Problem statement
Among the records below, find each line containing the word "clausi" and copy it.

Stored data entries
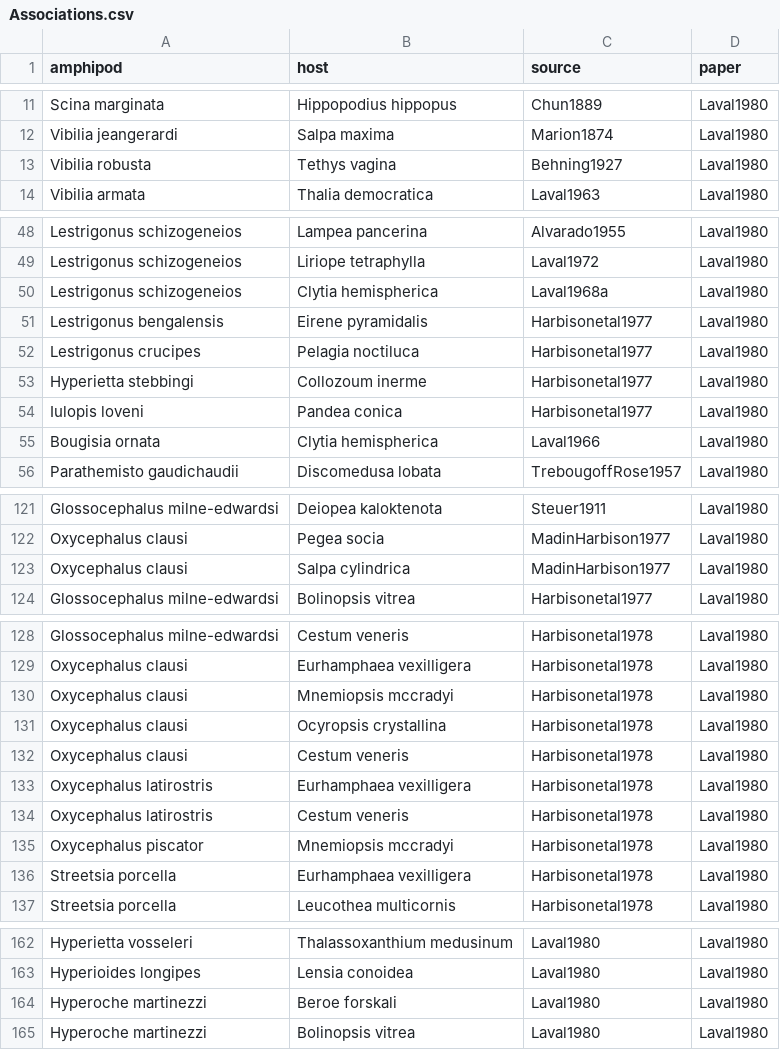
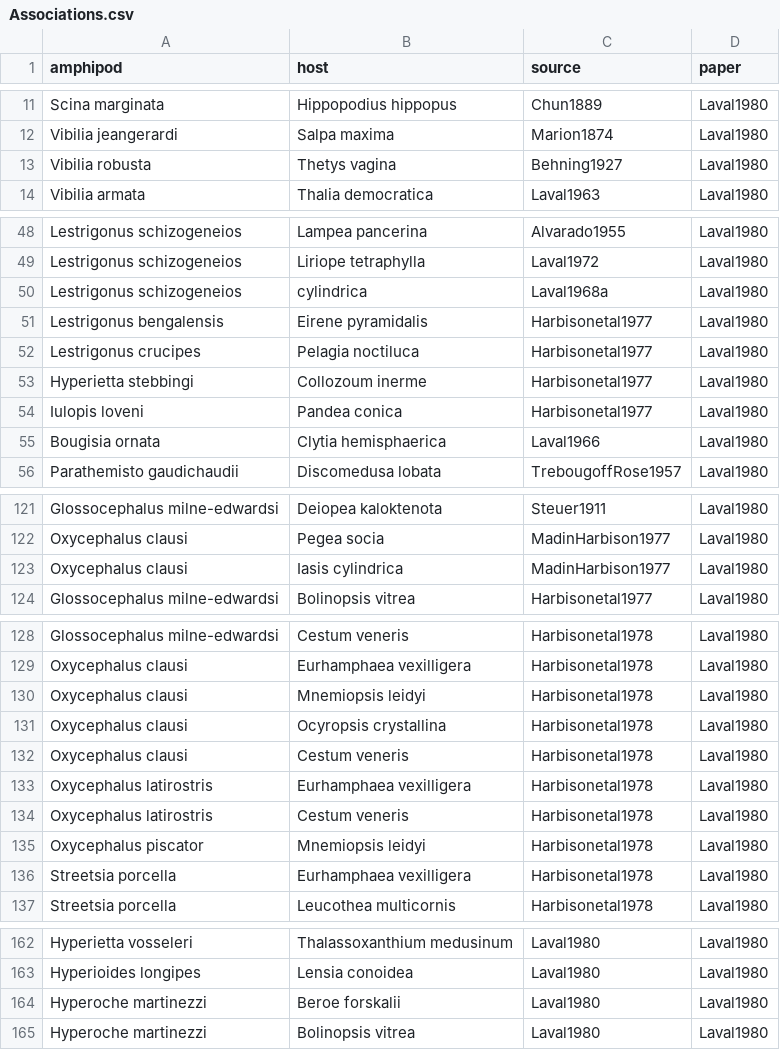
Before and after one commit to Phylogenetics-Brown-BIOL1425/phylobio_final_project, a CSV file: Associations.csv, drawn as a sheet; only a part is shown, gaps mark what is left out; the diff covers the shown part only.

Commit message:
host 18S aligned

```diff
--- a/Associations.csv
+++ b/Associations.csv
@@ -12,3 +12,3 @@ Scina marginata	Hippopodius hippopus	Chun1889	Laval1980
 Vibilia jeangerardi	Salpa maxima	Marion1874	Laval1980
-Vibilia robusta	Tethys vagina	Behning1927	Laval1980
+Vibilia robusta	Thetys vagina	Behning1927	Laval1980
 Vibilia armata	Thalia democratica	Laval1963	Laval1980
@@ -49,3 +49,3 @@ Lestrigonus schizogeneios	Lampea pancerina	Alvarado1955	Laval1980
 Lestrigonus schizogeneios	Liriope tetraphylla	Laval1972	Laval1980
-Lestrigonus schizogeneios	Clytia hemispherica	Laval1968a	Laval1980
+Lestrigonus schizogeneios	cylindrica	Laval1968a	Laval1980
 Lestrigonus bengalensis	Eirene pyramidalis	Harbisonetal1977	Laval1980
@@ -54,3 +54,3 @@ Hyperietta stebbingi	Collozoum inerme	Harbisonetal1977	Laval1980
 Iulopis loveni	Pandea conica	Harbisonetal1977	Laval1980
-Bougisia ornata	Clytia hemispherica	Laval1966	Laval1980
+Bougisia ornata	Clytia hemisphaerica	Laval1966	Laval1980
 Parathemisto gaudichaudii	Discomedusa lobata	TrebougoffRose1957	Laval1980
@@ -122,3 +122,3 @@ Glossocephalus milne-edwardsi	Deiopea kaloktenota	Steuer1911	Laval1980
 Oxycephalus clausi	Pegea socia	MadinHarbison1977	Laval1980
-Oxycephalus clausi	Salpa cylindrica	MadinHarbison1977	Laval1980
+Oxycephalus clausi	Iasis cylindrica	MadinHarbison1977	Laval1980
 Glossocephalus milne-edwardsi	Bolinopsis vitrea	Harbisonetal1977	Laval1980
@@ -129,3 +129,3 @@ Glossocephalus milne-edwardsi	Cestum veneris	Harbisonetal1978	Laval1980
 Oxycephalus clausi	Eurhamphaea vexilligera	Harbisonetal1978	Laval1980
-Oxycephalus clausi	Mnemiopsis mccradyi	Harbisonetal1978	Laval1980
+Oxycephalus clausi	Mnemiopsis leidyi	Harbisonetal1978	Laval1980
 Oxycephalus clausi	Ocyropsis crystallina	Harbisonetal1978	Laval1980
@@ -134,3 +134,3 @@ Oxycephalus latirostris	Eurhamphaea vexilligera	Harbisonetal1978	Laval1980
 Oxycephalus latirostris	Cestum veneris	Harbisonetal1978	Laval1980
-Oxycephalus piscator	Mnemiopsis mccradyi	Harbisonetal1978	Laval1980
+Oxycephalus piscator	Mnemiopsis leidyi	Harbisonetal1978	Laval1980
 Streetsia porcella	Eurhamphaea vexilligera	Harbisonetal1978	Laval1980
@@ -163,3 +163,3 @@ Hyperietta vosseleri	Thalassoxanthium medusinum	Laval1980	Laval1980
 Hyperioides longipes	Lensia conoidea	Laval1980	Laval1980
-Hyperoche martinezzi	Beroe forskali	Laval1980	Laval1980
+Hyperoche martinezzi	Beroe forskalii	Laval1980	Laval1980
 Hyperoche martinezzi	Bolinopsis vitrea	Laval1980	Laval1980
```
Also changed, not shown: 9 edited cells elsewhere in this file, 6 other files.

Answer space
 Oxycephalus clausi	Pegea socia	MadinHarbison1977	Laval1980
-Oxycephalus clausi	Salpa cylindrica	MadinHarbison1977	Laval1980
+Oxycephalus clausi	Iasis cylindrica	MadinHarbison1977	Laval1980
 Oxycephalus clausi	Eurhamphaea vexilligera	Harbisonetal1978	Laval1980
-Oxycephalus clausi	Mnemiopsis mccradyi	Harbisonetal1978	Laval1980
+Oxycephalus clausi	Mnemiopsis leidyi	Harbisonetal1978	Laval1980
 Oxycephalus clausi	Ocyropsis crystallina	Harbisonetal1978	Laval1980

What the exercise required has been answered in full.